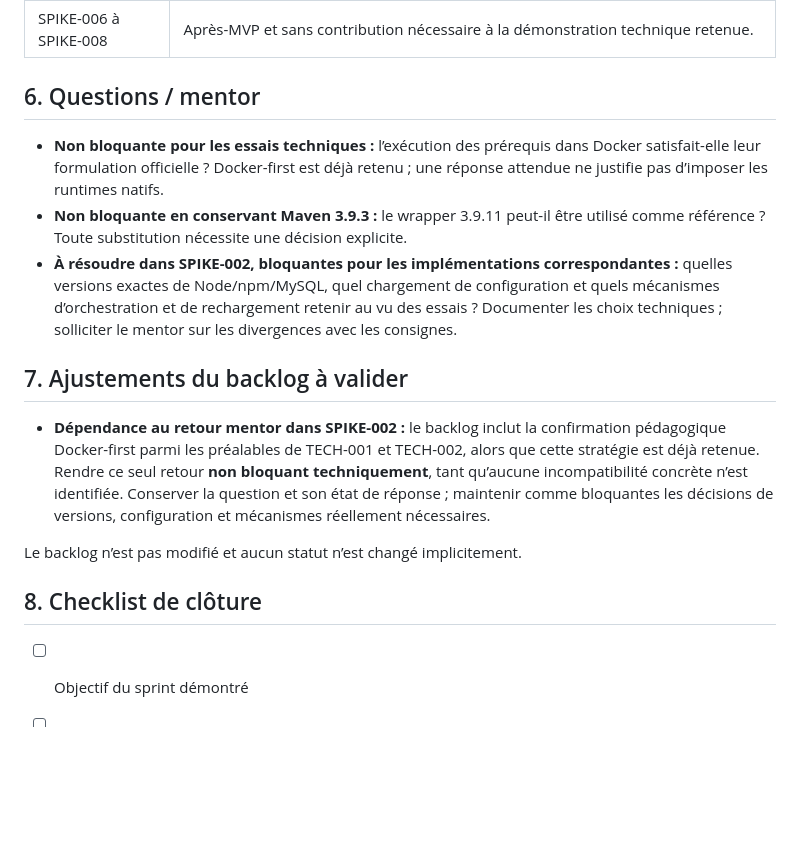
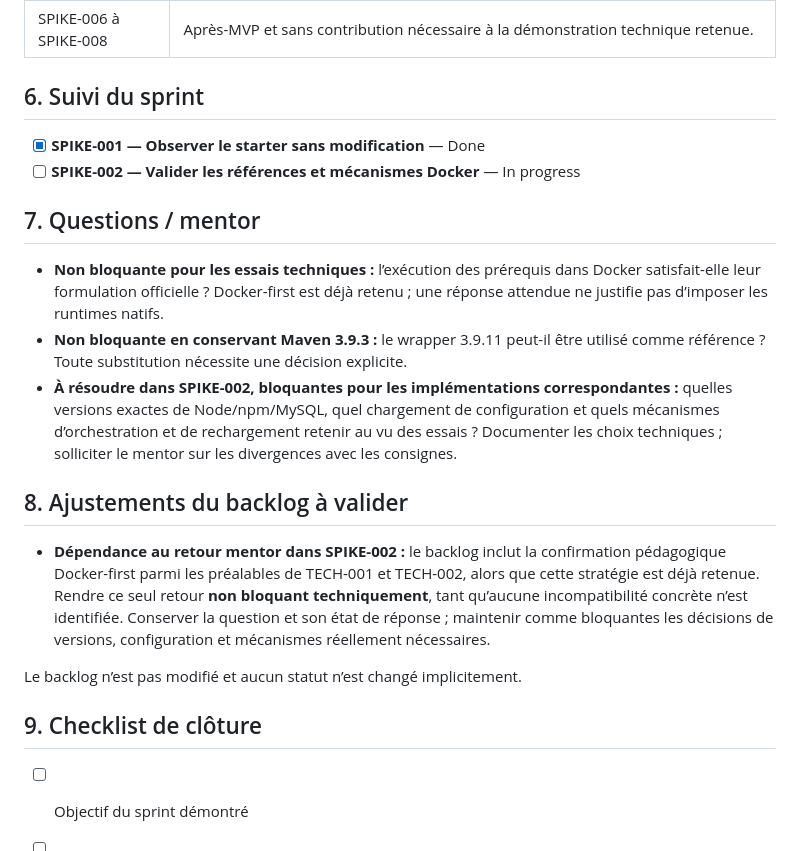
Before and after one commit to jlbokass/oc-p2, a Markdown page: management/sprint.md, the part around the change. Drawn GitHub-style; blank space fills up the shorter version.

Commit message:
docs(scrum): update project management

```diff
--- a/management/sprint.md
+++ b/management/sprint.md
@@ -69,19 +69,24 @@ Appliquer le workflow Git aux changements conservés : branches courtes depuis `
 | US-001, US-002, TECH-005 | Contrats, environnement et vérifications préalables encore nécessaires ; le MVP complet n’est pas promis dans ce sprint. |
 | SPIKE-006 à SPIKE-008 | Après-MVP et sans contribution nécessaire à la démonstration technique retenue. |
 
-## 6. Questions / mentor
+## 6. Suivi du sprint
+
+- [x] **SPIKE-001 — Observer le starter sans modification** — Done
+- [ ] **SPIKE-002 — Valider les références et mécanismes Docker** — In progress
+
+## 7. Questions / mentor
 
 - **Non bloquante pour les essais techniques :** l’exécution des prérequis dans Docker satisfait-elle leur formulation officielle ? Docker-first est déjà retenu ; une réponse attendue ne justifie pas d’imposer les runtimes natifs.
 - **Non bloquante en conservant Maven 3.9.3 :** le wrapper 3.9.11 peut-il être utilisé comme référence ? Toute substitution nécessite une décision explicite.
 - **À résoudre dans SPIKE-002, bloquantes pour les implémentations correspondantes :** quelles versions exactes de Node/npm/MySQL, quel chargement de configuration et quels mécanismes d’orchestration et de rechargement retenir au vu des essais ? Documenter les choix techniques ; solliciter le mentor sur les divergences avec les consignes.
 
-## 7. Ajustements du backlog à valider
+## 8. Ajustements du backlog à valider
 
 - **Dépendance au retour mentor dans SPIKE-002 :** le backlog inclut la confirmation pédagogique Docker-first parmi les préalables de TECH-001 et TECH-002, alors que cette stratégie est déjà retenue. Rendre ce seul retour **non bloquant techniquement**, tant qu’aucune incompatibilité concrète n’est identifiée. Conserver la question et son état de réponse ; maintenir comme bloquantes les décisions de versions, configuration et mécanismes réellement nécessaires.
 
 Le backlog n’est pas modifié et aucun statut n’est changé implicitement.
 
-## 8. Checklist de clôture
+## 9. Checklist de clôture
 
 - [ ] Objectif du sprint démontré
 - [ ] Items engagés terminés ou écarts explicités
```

┄┄┄┄┄┄┄┄┄┄

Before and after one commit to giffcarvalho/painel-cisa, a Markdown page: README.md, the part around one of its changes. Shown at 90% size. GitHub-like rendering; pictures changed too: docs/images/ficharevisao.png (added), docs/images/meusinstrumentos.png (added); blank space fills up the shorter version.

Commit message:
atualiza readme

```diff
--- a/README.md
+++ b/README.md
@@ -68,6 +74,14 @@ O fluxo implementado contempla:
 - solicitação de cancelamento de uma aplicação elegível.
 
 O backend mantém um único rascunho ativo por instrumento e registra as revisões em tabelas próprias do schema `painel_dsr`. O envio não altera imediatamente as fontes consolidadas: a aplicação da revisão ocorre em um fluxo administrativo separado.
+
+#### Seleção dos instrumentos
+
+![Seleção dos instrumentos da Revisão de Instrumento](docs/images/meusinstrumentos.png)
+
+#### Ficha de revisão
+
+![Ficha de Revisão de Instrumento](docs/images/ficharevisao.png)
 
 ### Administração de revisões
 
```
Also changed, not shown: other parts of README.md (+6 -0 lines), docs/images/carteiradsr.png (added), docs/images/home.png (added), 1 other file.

┄┄┄┄┄┄┄┄┄┄

● WHAT YOU ARE ASKED TO DO
Identify each line in the records above containing the word "Docker"; copy those lines.

● RESPONSE TO THIS EXERCISE
+- [ ] **SPIKE-002 — Valider les références et mécanismes Docker** — In progress
 - **Non bloquante pour les essais techniques :** l’exécution des prérequis dans Docker satisfait-elle leur formulation officielle ? Docker-first est déjà retenu ; une réponse attendue ne justifie pas d’imposer les runtimes natifs.
 - **Dépendance au retour mentor dans SPIKE-002 :** le backlog inclut la confirmation pédagogique Docker-first parmi les préalables de TECH-001 et TECH-002, alors que cette stratégie est déjà retenue. Rendre ce seul retour **non bloquant techniquement**, tant qu’aucune incompatibilité concrète n’est identifiée. Conserver la question et son état de réponse ; maintenir comme bloquantes les décisions de versions, configuration et mécanismes réellement nécessaires.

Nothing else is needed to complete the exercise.